= MATERIAL PROVIDED =

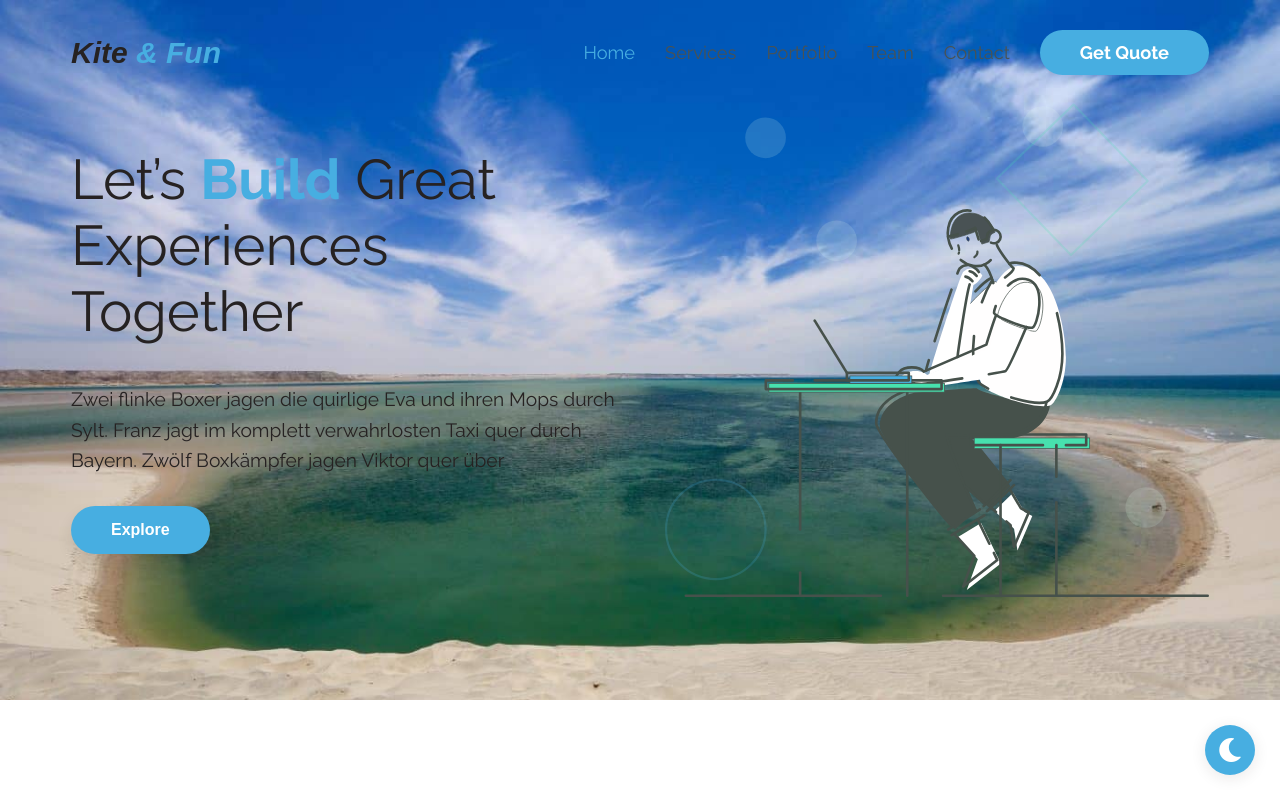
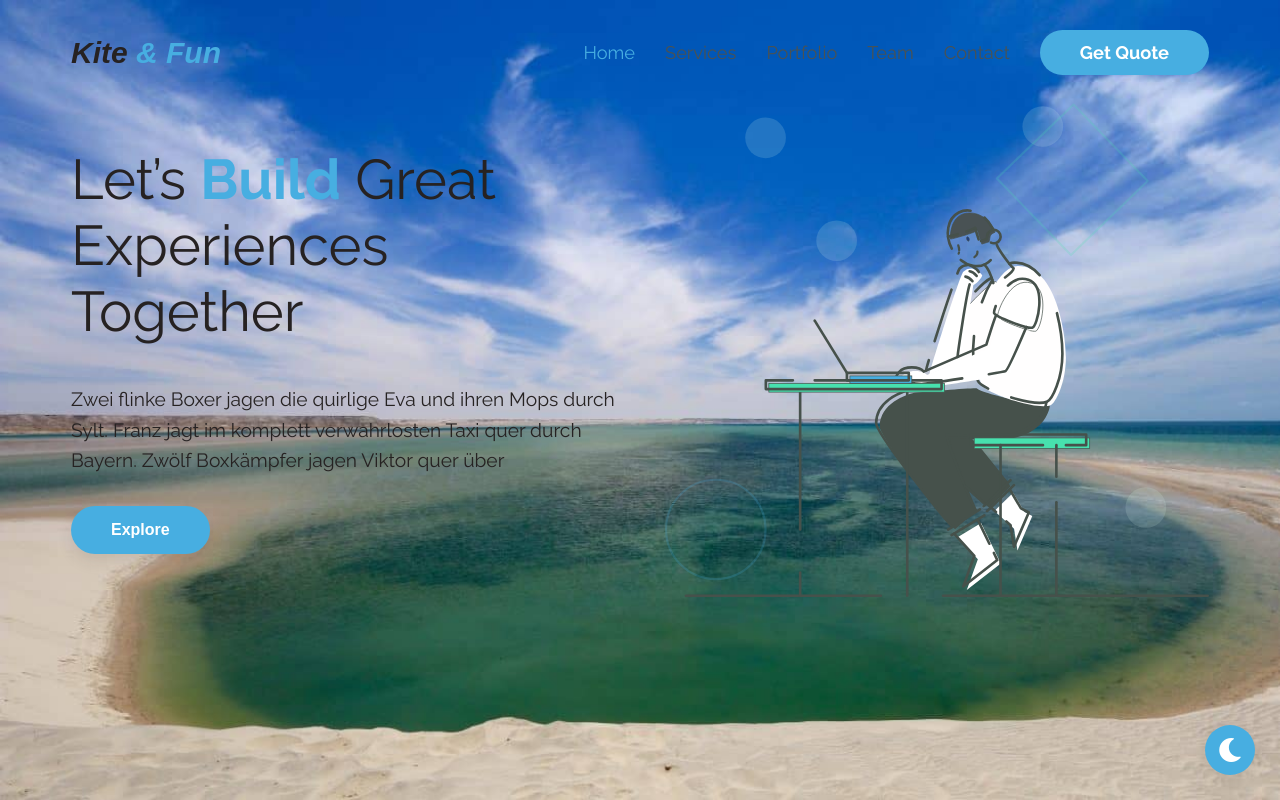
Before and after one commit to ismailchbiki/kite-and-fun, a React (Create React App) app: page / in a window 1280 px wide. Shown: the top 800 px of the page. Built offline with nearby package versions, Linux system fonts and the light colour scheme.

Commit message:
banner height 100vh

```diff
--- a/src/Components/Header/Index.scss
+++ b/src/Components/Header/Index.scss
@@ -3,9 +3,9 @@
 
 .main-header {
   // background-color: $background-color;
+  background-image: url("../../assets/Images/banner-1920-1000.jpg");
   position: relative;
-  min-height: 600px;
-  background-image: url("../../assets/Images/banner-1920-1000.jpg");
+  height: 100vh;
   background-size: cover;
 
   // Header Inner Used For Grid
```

= TASK BRIEF =
Working from the entries above, find every line in which the word "background" occurs and copy it.

= OUTPUT =
   // background-color: $background-color;
+  background-image: url("../../assets/Images/banner-1920-1000.jpg");
-  background-image: url("../../assets/Images/banner-1920-1000.jpg");
   background-size: cover;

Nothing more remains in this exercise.